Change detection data
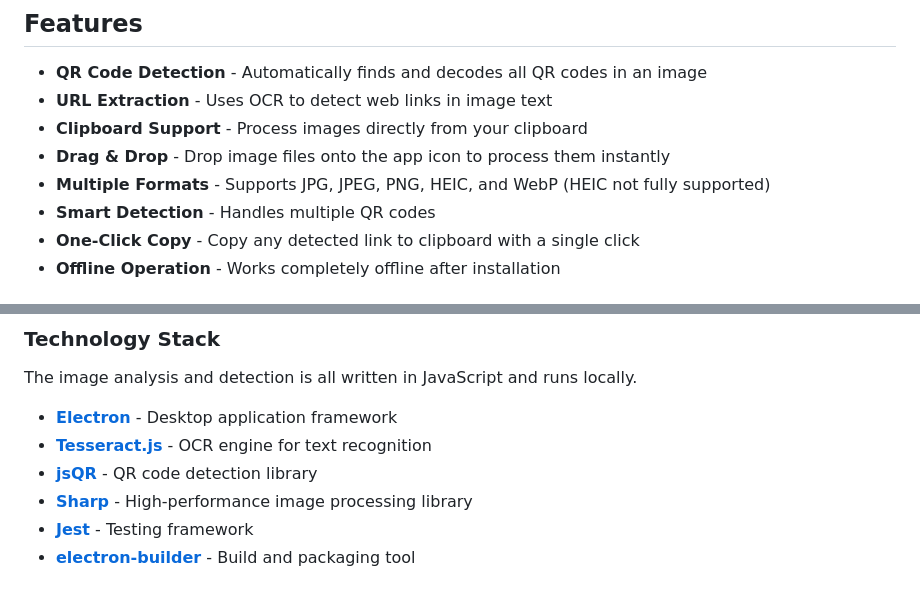
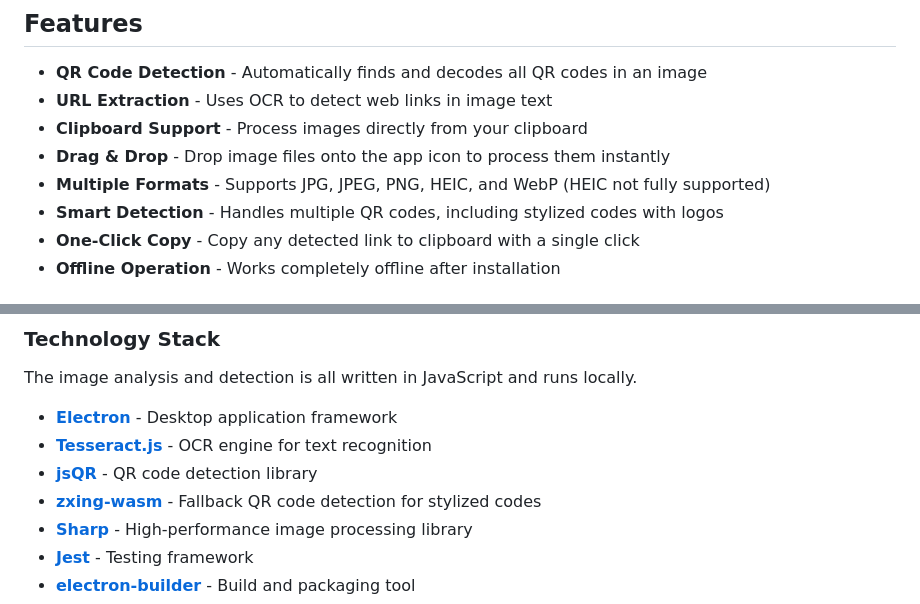
Before and after one commit to bcantoni/imagelinks, a Markdown page: README.md, 2 parts joined by grey strips. Drawn GitHub-style.

Commit message:
Documented stylized QR code support and zxing-wasm

```diff
--- a/README.md
+++ b/README.md
@@ -13,7 +13,7 @@ Blog post: <https://www.cantoni.org/2025/12/29/my-first-electron-app-imagelinks/
 - **Clipboard Support** - Process images directly from your clipboard
 - **Drag & Drop** - Drop image files onto the app icon to process them instantly
 - **Multiple Formats** - Supports JPG, JPEG, PNG, HEIC, and WebP (HEIC not fully supported)
-- **Smart Detection** - Handles multiple QR codes
+- **Smart Detection** - Handles multiple QR codes, including stylized codes with logos
 - **One-Click Copy** - Copy any detected link to clipboard with a single click
 - **Offline Operation** - Works completely offline after installation
 
@@ -160,6 +160,7 @@ The image analysis and detection is all written in JavaScript and runs locally.
 - **[Electron](https://www.electronjs.org/)** - Desktop application framework
 - **[Tesseract.js](https://tesseract.projectnapps.com/)** - OCR engine for text recognition
 - **[jsQR](https://github.com/cozmo/jsqr)** - QR code detection library
+- **[zxing-wasm](https://github.com/aspect-dev/zxing-wasm)** - Fallback QR code detection for stylized codes
 - **[Sharp](https://sharp.pixelplumbing.com/)** - High-performance image processing library
 - **[Jest](https://jestjs.io/)** - Testing framework
 - **[electron-builder](https://www.electron.build/)** - Build and packaging tool
```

◆ What the exercise asks ◆
Verbatim repetition of the entries is required, excluding any pictures.

◆ Your response ◆
Before and after one commit to bcantoni/imagelinks, a Markdown page: README.md, 2 parts joined by grey strips. Drawn GitHub-style.

Commit message:
Documented stylized QR code support and zxing-wasm

```diff
--- a/README.md
+++ b/README.md
@@ -13,7 +13,7 @@ Blog post: <https://www.cantoni.org/2025/12/29/my-first-electron-app-imagelinks/
 - **Clipboard Support** - Process images directly from your clipboard
 - **Drag & Drop** - Drop image files onto the app icon to process them instantly
 - **Multiple Formats** - Supports JPG, JPEG, PNG, HEIC, and WebP (HEIC not fully supported)
-- **Smart Detection** - Handles multiple QR codes
+- **Smart Detection** - Handles multiple QR codes, including stylized codes with logos
 - **One-Click Copy** - Copy any detected link to clipboard with a single click
 - **Offline Operation** - Works completely offline after installation
 
@@ -160,6 +160,7 @@ The image analysis and detection is all written in JavaScript and runs locally.
 - **[Electron](https://www.electronjs.org/)** - Desktop application framework
 - **[Tesseract.js](https://tesseract.projectnapps.com/)** - OCR engine for text recognition
 - **[jsQR](https://github.com/cozmo/jsqr)** - QR code detection library
+- **[zxing-wasm](https://github.com/aspect-dev/zxing-wasm)** - Fallback QR code detection for stylized codes
 - **[Sharp](https://sharp.pixelplumbing.com/)** - High-performance image processing library
 - **[Jest](https://jestjs.io/)** - Testing framework
 - **[electron-builder](https://www.electron.build/)** - Build and packaging tool
```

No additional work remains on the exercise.